According to Dr. Ayers, “The internet is often the first port of call for people worried about health issues. This is particularly the case for women suffering from depressive illness following the birth of a baby because they many find it difficult to leave the house with a young infant and, like all mental health issues, there is the fear of being stigmatized. Using the internet, therefore, provides a way of seeking reassurance, information and advice anonymously from home. Effective web sites are therefore important in directing women to the professional help they need while giving them the confidence to ask for it.”
However, her colleague Ms. Moore points out that it’s not just information that is needed, but useable information that is accurate and comprehensive.
“Most websites did encourage women to seek medical help.
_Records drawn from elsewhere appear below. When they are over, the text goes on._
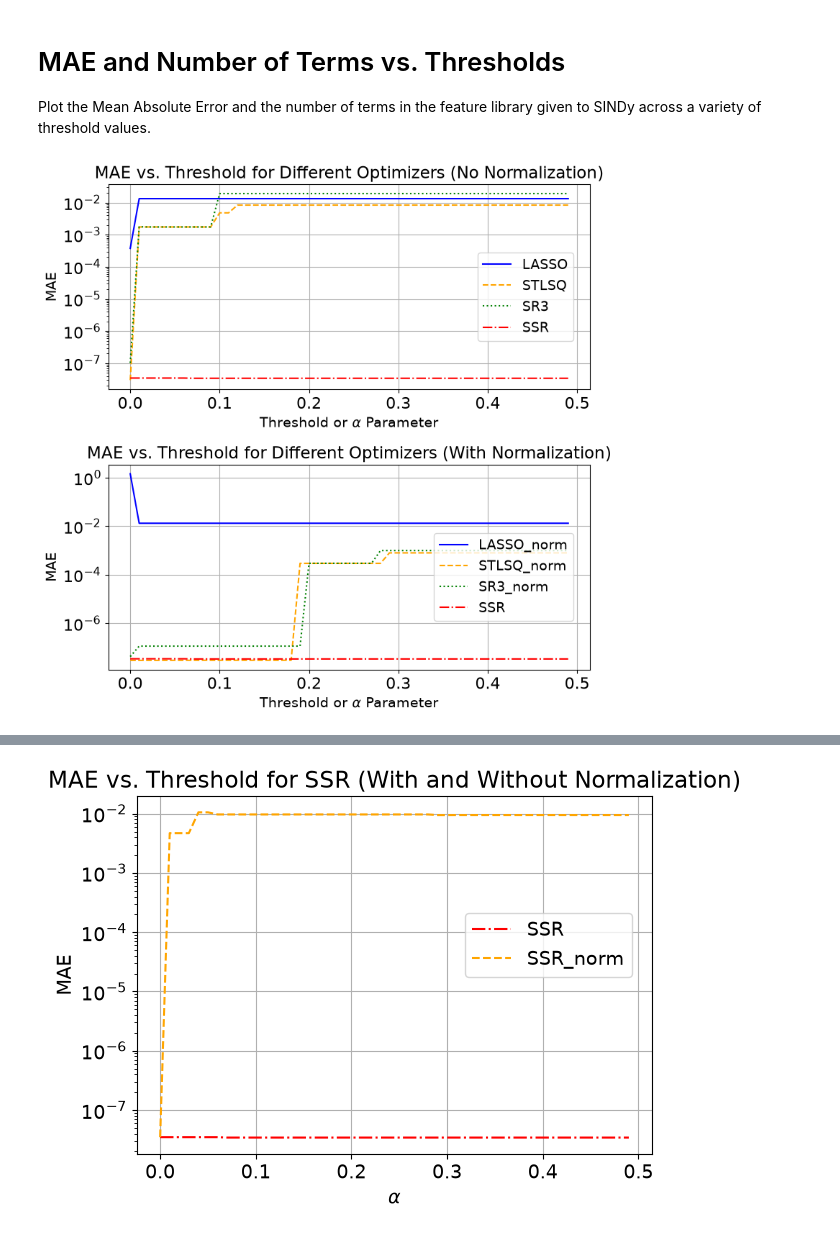
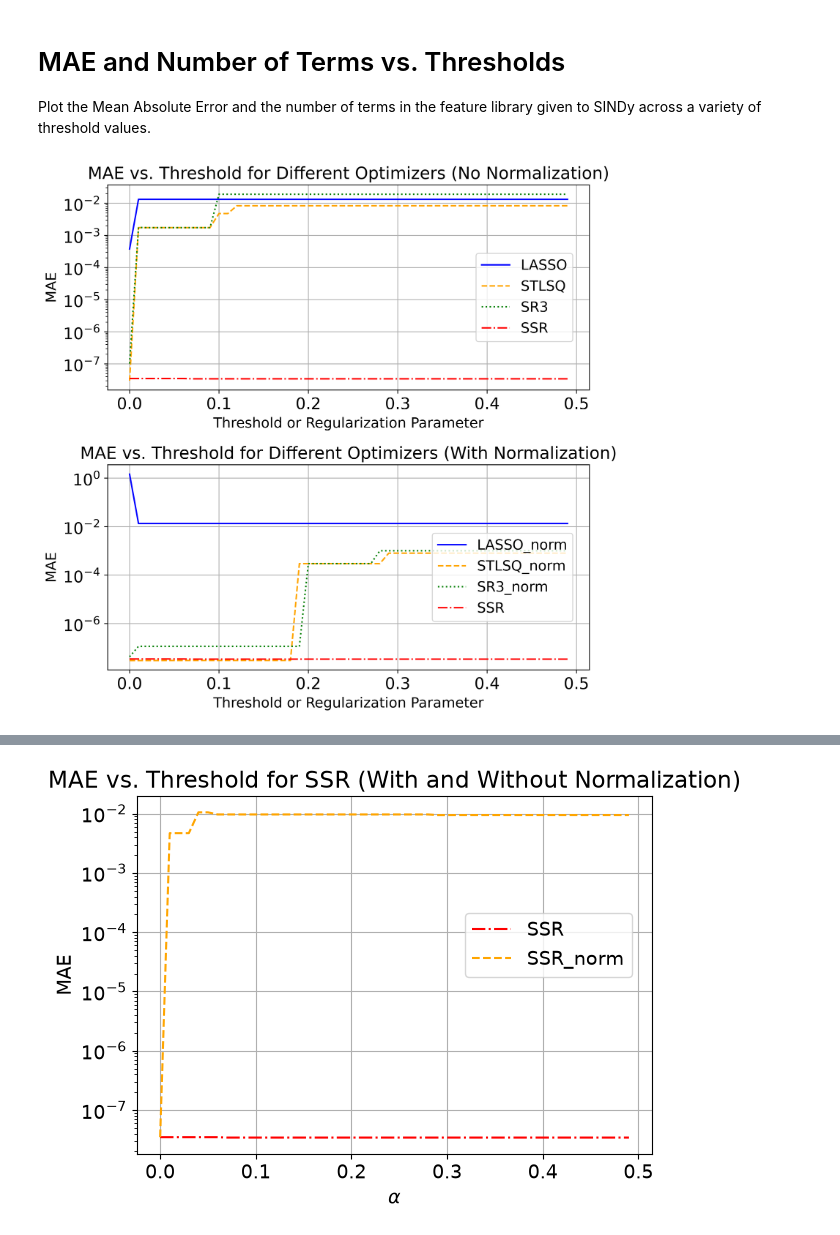
Before and after one commit to cswelch/SINDy-for-Cardiac-Electrophysiology, a Jupyter notebook: SINDy_FHN.ipynb, the cells around one changed output, grey strips where cells are left out. Cells and saved outputs as stored; diff of their text form; code cells hidden in the pictures.

Commit message:
Adjusted MAE vs. threshold plot DPI and axis labels.

```diff
--- a/SINDy_FHN.ipynb
+++ b/SINDy_FHN.ipynb
@@ -249,38 +249,38 @@ for thresh in thresholds:
     num_terms_SSR_norm.append(model_SSR_norm.complexity)
 # %%
 # Create two subplots: (top) MAE without normalization, (bottom) MAE with normalization.
-fig, ax = plt.subplots(2, 1, figsize=(8, 8))
+fig, ax = plt.subplots(2, 1, figsize=(8, 8), dpi=600)
 plt.rcParams.update({'font.size': 14})
 for a in ax:
     a.tick_params(axis='both', which='major', labelsize=16)
     a.tick_params(axis='both', which='minor', labelsize=14)
 
 # Plot the MAE errors (without normalization).
 ax[0].plot(thresholds, mae_LASSO, linestyle='-', color='blue', label='LASSO')
 ax[0].plot(thresholds, mae_STLSQ, linestyle='--', color='orange', label='STLSQ')
 ax[0].plot(thresholds, mae_SR3, linestyle=':', color='green', label='SR3')
 ax[0].plot(thresholds, mae_SSR, linestyle='-.', color='red', label='SSR')
 ax[0].set_title('MAE vs. Threshold for Different Optimizers (No Normalization)')
-ax[0].set_xlabel(r'Threshold or $\alpha$ Parameter')
+ax[0].set_xlabel(r'Threshold or Regularization Parameter')
 ax[0].set_ylabel('MAE')
 ax[0].set_yscale('log')
 ax[0].grid()
 ax[0].legend(loc='upper right', bbox_to_anchor=(0.98, 0.7))
 
 # Plot the MAE errors (with normalization).
 ax[1].plot(thresholds, mae_LASSO_norm, linestyle='-', color='blue', label='LASSO_norm')
 ax[1].plot(thresholds, mae_STLSQ_norm, linestyle='--', color='orange', label='STLSQ_norm')
 ax[1].plot(thresholds, mae_SR3_norm, linestyle=':', color='green', label='SR3_norm')
 ax[1].plot(thresholds, mae_SSR, linestyle='-.', color='red', label='SSR')
 ax[1].set_title('MAE vs. Threshold for Different Optimizers (With Normalization)')
-ax[1].set_xlabel(r'Threshold or $\alpha$ Parameter')
+ax[1].set_xlabel(r'Threshold or Regularization Parameter')
 ax[1].set_ylabel('MAE')
 ax[1].set_yscale('log')
 ax[1].grid()
 ax[1].legend(loc='upper right', bbox_to_anchor=(0.98, 0.7))
 
 fig.tight_layout()
 # %% [output]
-[figure, old version]
+[figure, new version]
 # %%
 # Create subplots in same style for model complexity vs. threshold.
```
Also changed, not shown: parts of 1 cell of this notebook.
However, information tended to be about depressive symptoms and largely ignored other forms of postnatal illness, namely anxiety, posttraumatic stress disorder and puerperal psychosis,” says Ms. Moore. “This could reinforce the common misconception that postnatal mental illness is solely depression or simply an extension of the ‘baby blues’…it is essential that websites provide accurate and comprehensive information and advice for mothers and their families. Mothers need to be informed that if they get help they will get better.”
For example, having the “Baby Blues” where a new mother feels teary-eyed and moody, has difficulty sleeping and is feeling overwhelmed is normal after giving birth and typically goes away within two weeks.
With postpartum depression, however, feelings of sadness, hopelessness and worthlessness that can interfere with the bonding and care of a newborn is a more serious health matter that lasts longer and could turn into a deeper level of depression called “postpartum psychosis.”
Postpartum psychosis manifests in behaviors such as where a new mother may feel cut off from her baby, may see and hear things that aren't there, may have fleeting thoughts of suicide or of harming her baby, and may act on these feelings. One tragic example is the 2001 murder case of Andrea Yates who drowned her five children in a bathtub in her Houston home and was diagnosed as mentally incompetent and suffering from postpartum psychosis.
The distinctions between the Baby Blues, normal postpartum depression and postpartum psychosis are important for a new mother to understand so that she will know when and what level of help she needs, and where to get help.
To help women find the information and advice they need on postpartum depression, the researchers searched for relevant websites using the terms “postnatal depression,” “postnatal illness,” “postpartum depression” and “postpartum illness” in their search engine queries. The top 25 websites listed from each search were then evaluated for accuracy of information, available resources, overall quality and had to be exclusively focused on postpartum mental health and/or postpartum mental illness.
From their analysis, the researchers selected their top 5 postpartum depression advice website choices for new moms and some additional and overlapping choices for health professionals.
For new mothers they chose:
For health professionals they chose:
The results of their study are published in the journal Archives of Women’s Mental Health under the title, “A review of postnatal mental health websites: help for healthcare professionals and patients.”
The researchers are continuing their study of postpartum depression advice websites by currently investigating how women with postpartum depression use and benefit from resources on the internet.
Image Source: Courtesy of MorgueFile
Reference: “A review of postnatal mental health websites: help for healthcare professionals and patients” Archives of Women’s Mental Health Vol. 14, Number 6, 443-452, Donna Moore and Susan Ayers